Web interface edit records:
-.-.-

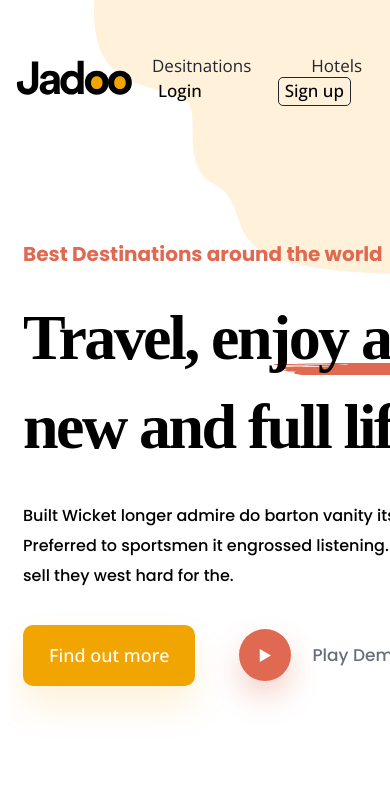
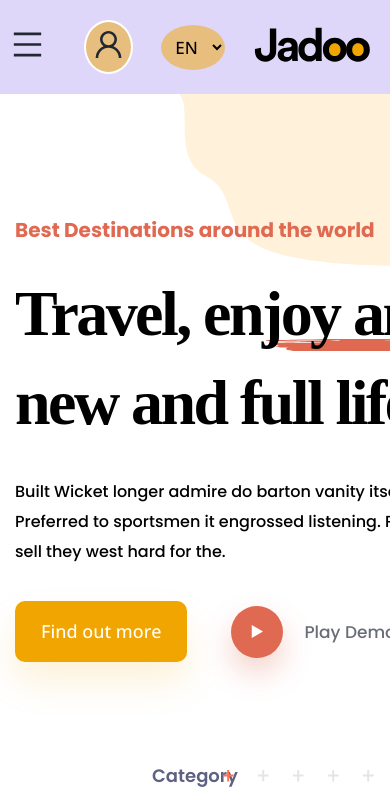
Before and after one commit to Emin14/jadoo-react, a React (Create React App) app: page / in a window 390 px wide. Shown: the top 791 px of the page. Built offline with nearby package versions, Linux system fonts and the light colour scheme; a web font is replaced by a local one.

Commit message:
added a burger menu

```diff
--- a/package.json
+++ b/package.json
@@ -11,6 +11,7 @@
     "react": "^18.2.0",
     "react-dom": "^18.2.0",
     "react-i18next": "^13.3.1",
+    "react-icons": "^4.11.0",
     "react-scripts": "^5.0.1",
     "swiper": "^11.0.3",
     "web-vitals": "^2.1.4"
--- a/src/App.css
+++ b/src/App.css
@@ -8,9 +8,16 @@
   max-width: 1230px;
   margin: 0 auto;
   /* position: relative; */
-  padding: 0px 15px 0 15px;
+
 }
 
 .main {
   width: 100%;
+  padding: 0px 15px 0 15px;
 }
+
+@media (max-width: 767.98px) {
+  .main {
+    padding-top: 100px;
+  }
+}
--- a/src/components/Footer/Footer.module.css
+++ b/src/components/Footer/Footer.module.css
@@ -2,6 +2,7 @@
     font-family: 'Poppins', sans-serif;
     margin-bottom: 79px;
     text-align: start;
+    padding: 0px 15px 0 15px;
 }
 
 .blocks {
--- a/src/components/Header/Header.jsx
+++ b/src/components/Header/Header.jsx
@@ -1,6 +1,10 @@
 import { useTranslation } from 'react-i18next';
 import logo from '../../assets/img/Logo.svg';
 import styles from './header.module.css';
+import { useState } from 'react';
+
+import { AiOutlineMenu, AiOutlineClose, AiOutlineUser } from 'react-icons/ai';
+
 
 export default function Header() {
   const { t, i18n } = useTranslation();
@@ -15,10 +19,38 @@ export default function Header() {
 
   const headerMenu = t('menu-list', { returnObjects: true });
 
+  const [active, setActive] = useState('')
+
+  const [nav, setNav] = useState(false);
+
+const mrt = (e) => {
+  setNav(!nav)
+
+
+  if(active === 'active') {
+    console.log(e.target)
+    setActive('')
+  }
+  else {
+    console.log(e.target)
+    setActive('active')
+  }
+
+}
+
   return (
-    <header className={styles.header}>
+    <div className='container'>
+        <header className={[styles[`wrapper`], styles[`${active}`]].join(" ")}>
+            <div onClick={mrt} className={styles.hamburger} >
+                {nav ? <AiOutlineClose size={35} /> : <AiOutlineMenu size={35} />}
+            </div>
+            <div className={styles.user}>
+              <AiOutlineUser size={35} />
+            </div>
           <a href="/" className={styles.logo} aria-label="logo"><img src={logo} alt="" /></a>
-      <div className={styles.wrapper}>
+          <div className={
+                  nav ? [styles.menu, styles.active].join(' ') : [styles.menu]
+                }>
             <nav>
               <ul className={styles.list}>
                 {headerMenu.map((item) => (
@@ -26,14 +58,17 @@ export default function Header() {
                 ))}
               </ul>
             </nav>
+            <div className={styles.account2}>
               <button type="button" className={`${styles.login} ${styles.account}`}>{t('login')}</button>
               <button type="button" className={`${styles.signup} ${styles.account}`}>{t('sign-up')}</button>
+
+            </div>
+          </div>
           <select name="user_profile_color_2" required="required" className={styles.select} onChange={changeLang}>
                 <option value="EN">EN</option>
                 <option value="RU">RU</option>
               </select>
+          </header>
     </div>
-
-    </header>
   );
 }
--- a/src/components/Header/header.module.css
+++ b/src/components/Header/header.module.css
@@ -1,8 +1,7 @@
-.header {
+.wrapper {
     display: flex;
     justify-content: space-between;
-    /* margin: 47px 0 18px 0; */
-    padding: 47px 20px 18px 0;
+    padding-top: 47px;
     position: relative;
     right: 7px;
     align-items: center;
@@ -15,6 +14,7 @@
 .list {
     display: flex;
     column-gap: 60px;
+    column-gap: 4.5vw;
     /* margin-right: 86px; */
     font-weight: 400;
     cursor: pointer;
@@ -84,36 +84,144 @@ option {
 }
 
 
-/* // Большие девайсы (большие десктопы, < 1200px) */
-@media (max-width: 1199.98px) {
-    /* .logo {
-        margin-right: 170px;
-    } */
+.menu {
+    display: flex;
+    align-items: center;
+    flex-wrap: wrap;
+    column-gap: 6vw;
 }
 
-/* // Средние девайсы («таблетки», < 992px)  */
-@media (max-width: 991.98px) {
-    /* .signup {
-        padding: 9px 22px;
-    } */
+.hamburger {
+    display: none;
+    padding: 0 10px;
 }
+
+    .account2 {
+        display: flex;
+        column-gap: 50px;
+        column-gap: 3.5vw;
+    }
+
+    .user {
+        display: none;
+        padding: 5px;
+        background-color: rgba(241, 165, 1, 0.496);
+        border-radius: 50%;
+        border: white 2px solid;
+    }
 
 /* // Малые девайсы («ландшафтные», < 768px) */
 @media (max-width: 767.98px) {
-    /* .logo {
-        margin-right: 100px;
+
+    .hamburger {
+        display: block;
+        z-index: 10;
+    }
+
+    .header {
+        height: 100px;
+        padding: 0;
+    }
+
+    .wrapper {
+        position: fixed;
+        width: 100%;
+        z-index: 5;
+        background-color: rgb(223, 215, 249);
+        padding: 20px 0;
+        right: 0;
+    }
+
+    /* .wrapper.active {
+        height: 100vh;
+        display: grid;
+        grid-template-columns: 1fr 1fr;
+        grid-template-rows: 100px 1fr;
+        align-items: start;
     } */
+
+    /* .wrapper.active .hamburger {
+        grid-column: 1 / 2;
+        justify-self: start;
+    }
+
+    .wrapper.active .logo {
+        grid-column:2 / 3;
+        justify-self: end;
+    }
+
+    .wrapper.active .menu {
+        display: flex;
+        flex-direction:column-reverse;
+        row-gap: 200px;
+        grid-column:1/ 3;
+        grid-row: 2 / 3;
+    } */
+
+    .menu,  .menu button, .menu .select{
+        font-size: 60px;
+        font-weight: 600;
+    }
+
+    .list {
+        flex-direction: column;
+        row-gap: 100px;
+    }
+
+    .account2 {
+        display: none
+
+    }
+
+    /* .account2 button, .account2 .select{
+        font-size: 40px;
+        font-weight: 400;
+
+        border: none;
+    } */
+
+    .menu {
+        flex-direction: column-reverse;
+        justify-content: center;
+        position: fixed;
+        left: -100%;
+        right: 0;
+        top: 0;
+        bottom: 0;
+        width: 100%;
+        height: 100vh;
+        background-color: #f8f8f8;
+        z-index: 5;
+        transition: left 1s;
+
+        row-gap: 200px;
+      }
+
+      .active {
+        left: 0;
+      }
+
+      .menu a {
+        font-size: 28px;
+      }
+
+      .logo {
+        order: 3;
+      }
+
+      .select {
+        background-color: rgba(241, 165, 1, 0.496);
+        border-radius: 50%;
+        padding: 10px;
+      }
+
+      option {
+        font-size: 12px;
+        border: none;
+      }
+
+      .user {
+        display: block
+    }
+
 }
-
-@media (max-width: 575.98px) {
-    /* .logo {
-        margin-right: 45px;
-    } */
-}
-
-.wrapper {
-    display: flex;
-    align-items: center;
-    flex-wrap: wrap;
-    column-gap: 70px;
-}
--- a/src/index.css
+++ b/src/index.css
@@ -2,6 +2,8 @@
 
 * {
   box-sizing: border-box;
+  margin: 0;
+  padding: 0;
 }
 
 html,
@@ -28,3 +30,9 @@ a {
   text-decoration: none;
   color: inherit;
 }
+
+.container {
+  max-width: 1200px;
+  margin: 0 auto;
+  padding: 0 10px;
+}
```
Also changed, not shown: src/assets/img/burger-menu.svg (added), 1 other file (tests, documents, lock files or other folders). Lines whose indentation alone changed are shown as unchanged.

-.-.-

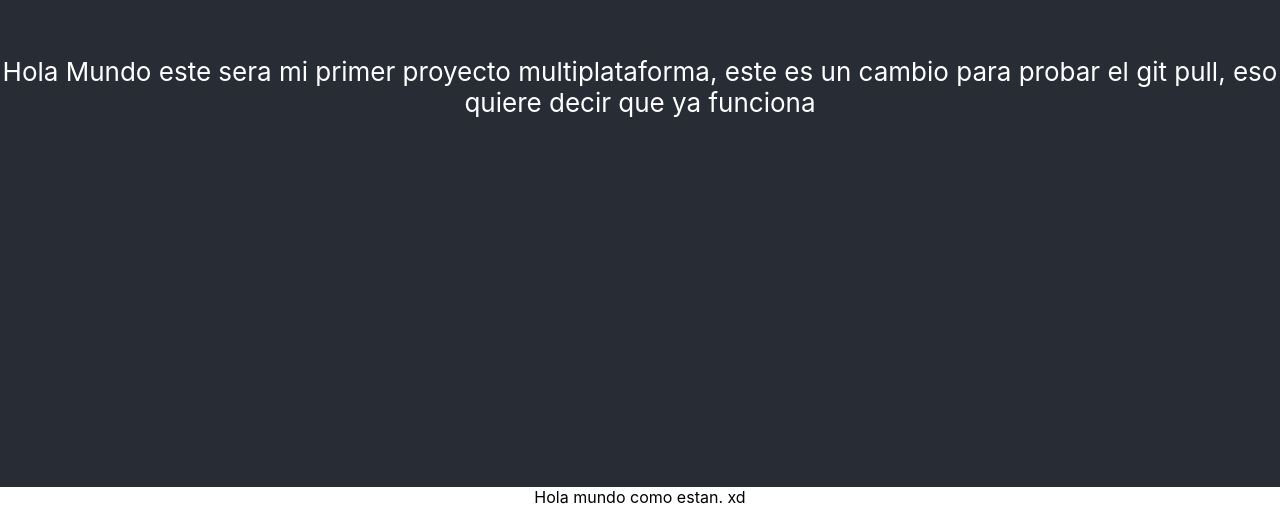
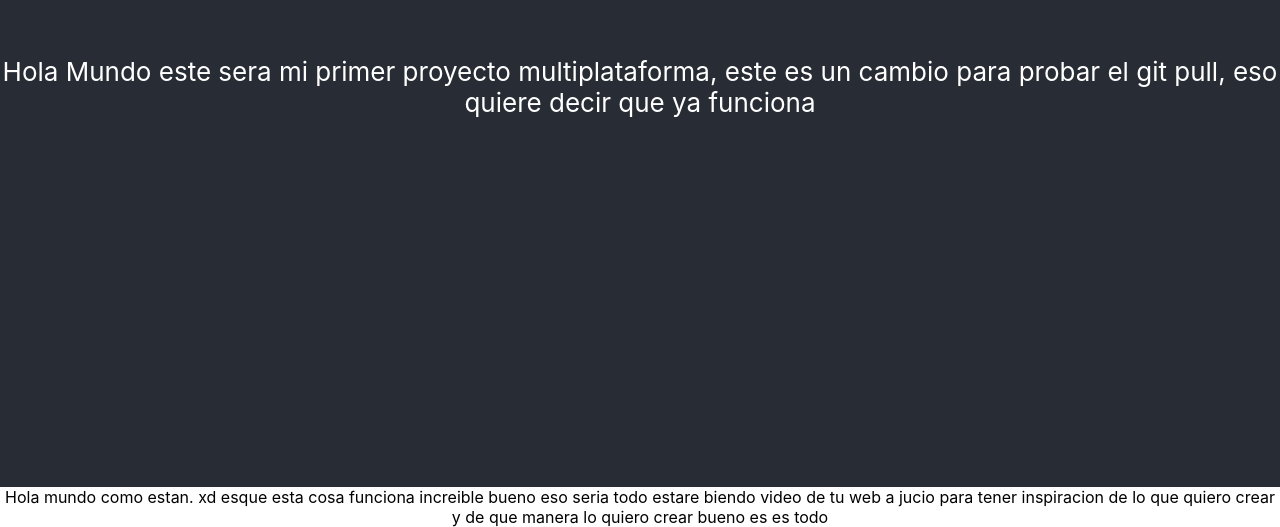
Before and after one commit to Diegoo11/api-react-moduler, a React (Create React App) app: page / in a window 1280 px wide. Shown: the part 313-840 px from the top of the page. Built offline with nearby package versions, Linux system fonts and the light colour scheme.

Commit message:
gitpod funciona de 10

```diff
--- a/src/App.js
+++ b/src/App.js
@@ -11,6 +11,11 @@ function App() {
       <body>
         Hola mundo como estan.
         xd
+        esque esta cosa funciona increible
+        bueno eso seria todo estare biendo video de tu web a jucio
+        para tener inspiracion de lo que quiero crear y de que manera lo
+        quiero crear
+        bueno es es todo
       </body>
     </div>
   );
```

-.-.-

What the task asks: Check each line above for the word "margin", and give only the number of lines that contain it.

Written response: 9